> _Goal of the exercise_
Among the entries that follow, how many lines contain the string "viewCards"? Answer with that number only.

> _Records to use_
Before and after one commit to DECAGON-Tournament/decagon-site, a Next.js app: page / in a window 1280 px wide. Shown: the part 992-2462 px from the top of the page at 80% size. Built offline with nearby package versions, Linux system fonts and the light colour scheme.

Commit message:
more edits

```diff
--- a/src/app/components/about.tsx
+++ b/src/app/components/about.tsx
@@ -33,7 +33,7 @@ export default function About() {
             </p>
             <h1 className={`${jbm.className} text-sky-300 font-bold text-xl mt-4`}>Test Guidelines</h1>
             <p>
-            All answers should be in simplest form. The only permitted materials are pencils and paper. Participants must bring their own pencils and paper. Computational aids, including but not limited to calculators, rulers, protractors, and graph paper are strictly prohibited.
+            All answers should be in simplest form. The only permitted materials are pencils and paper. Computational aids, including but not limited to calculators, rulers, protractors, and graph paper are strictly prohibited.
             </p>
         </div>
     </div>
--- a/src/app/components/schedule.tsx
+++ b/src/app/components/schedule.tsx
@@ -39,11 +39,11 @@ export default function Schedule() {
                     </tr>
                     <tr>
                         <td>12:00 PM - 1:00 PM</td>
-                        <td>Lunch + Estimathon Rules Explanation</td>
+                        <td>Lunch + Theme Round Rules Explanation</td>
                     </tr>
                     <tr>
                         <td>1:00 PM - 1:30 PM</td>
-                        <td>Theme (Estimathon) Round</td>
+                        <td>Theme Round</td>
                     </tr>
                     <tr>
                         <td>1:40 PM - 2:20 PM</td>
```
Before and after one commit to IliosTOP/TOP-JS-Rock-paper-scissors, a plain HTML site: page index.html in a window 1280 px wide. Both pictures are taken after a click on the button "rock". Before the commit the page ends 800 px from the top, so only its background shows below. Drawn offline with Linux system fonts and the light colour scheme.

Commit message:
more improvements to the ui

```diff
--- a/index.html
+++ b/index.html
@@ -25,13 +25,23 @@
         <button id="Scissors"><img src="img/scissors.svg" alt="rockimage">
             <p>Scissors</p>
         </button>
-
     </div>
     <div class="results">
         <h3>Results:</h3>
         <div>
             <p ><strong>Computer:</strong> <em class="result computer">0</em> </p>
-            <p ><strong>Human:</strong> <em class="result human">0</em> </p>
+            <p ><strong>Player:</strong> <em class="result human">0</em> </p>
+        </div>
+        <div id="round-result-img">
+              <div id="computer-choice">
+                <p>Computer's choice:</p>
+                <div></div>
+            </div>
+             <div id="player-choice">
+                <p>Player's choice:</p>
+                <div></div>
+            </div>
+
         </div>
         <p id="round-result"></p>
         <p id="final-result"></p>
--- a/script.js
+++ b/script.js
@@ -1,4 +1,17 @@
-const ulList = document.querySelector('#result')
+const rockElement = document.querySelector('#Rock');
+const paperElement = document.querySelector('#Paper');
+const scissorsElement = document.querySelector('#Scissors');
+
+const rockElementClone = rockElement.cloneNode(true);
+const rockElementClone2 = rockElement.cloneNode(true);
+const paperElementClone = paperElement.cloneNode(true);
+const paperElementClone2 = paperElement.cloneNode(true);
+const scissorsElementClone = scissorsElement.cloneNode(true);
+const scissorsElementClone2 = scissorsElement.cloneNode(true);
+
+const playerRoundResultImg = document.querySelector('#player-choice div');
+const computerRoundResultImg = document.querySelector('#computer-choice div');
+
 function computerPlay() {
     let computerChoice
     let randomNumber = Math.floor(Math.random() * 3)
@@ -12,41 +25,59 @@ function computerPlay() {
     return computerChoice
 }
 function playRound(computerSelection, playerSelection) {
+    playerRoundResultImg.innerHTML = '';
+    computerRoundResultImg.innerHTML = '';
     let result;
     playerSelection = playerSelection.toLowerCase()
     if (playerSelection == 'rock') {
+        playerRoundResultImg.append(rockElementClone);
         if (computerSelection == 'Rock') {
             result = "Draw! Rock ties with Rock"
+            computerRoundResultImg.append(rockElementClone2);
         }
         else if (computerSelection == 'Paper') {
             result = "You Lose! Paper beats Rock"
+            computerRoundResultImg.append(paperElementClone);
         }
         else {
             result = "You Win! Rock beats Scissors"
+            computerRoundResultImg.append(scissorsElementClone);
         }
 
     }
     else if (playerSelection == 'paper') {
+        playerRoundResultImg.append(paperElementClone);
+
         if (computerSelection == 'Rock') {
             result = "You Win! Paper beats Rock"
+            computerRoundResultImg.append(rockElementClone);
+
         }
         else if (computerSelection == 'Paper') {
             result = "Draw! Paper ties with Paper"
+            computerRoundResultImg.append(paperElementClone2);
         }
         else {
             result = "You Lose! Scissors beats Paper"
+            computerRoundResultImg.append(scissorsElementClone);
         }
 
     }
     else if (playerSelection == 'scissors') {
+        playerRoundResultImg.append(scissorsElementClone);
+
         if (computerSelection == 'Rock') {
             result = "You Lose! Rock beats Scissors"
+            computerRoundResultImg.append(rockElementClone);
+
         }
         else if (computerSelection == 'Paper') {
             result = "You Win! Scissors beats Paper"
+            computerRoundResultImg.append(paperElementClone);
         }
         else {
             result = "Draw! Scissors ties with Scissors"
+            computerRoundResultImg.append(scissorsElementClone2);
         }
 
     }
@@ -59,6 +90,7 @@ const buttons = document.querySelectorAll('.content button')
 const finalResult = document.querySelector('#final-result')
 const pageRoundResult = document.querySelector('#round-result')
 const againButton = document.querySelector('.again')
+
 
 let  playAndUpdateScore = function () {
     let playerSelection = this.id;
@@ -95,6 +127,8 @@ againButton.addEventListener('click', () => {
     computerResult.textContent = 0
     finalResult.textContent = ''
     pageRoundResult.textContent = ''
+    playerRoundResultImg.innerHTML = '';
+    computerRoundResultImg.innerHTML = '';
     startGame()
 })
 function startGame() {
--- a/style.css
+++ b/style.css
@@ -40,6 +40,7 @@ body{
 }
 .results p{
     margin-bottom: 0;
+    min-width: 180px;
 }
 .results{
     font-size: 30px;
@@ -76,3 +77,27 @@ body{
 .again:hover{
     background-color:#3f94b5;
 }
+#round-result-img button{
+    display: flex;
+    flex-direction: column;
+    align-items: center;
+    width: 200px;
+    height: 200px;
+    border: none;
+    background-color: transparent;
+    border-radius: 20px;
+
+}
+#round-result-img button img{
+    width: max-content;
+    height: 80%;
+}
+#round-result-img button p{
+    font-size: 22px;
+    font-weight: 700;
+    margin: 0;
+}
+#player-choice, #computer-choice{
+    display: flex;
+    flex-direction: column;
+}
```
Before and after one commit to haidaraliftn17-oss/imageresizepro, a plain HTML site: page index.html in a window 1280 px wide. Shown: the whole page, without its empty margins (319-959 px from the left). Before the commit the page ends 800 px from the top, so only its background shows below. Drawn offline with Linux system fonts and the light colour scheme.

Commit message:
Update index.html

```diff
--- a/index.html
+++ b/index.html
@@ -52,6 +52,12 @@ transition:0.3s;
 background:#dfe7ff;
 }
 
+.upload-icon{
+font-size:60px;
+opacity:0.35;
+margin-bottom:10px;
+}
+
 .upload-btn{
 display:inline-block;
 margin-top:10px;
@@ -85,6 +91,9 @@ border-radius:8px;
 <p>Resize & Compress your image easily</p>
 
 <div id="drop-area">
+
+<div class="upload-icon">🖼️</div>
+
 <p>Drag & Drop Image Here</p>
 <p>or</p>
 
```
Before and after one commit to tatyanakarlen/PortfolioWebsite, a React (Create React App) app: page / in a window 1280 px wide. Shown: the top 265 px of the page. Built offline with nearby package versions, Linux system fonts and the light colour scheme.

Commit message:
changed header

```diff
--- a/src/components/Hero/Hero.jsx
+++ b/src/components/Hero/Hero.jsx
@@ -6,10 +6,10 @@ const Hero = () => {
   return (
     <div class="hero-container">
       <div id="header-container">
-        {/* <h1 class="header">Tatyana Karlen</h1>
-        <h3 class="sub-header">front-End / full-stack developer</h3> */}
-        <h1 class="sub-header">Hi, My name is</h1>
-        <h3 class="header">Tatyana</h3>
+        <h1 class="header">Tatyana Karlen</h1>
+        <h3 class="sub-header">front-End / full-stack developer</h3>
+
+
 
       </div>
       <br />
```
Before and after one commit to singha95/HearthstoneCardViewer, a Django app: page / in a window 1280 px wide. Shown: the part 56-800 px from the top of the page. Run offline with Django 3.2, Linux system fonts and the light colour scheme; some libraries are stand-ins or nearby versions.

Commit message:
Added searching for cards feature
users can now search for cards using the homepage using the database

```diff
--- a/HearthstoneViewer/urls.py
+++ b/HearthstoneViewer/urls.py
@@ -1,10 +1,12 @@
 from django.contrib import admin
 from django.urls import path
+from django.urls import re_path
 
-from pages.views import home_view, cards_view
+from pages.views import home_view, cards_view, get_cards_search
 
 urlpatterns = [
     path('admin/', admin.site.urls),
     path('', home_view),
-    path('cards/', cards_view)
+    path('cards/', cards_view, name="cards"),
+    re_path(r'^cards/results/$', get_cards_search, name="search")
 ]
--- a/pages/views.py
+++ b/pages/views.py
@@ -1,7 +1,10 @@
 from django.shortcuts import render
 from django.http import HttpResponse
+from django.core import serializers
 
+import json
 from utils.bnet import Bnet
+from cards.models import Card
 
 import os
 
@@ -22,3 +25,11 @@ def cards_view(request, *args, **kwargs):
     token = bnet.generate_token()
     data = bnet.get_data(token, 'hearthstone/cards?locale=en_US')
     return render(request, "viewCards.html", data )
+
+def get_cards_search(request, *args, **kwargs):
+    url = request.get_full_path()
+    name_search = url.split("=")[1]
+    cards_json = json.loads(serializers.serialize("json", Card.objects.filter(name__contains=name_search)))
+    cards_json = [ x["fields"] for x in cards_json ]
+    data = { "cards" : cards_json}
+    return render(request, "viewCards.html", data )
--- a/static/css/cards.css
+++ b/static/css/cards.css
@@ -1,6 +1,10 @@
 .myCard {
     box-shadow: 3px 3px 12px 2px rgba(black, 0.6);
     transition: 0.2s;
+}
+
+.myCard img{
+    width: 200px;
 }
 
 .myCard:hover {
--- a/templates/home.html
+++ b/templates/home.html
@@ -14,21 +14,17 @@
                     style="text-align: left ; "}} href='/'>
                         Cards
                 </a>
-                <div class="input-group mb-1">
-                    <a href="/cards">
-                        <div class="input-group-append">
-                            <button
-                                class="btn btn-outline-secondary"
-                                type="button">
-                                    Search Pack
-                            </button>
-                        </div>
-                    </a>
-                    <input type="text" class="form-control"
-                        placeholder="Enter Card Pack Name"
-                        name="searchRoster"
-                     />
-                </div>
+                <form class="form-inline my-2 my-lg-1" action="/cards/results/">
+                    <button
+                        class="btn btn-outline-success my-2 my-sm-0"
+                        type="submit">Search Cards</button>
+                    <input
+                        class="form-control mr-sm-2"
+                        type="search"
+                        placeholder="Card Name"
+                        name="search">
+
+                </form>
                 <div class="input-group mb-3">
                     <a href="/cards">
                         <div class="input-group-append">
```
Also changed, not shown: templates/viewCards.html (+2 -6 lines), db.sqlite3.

> _Task result_
3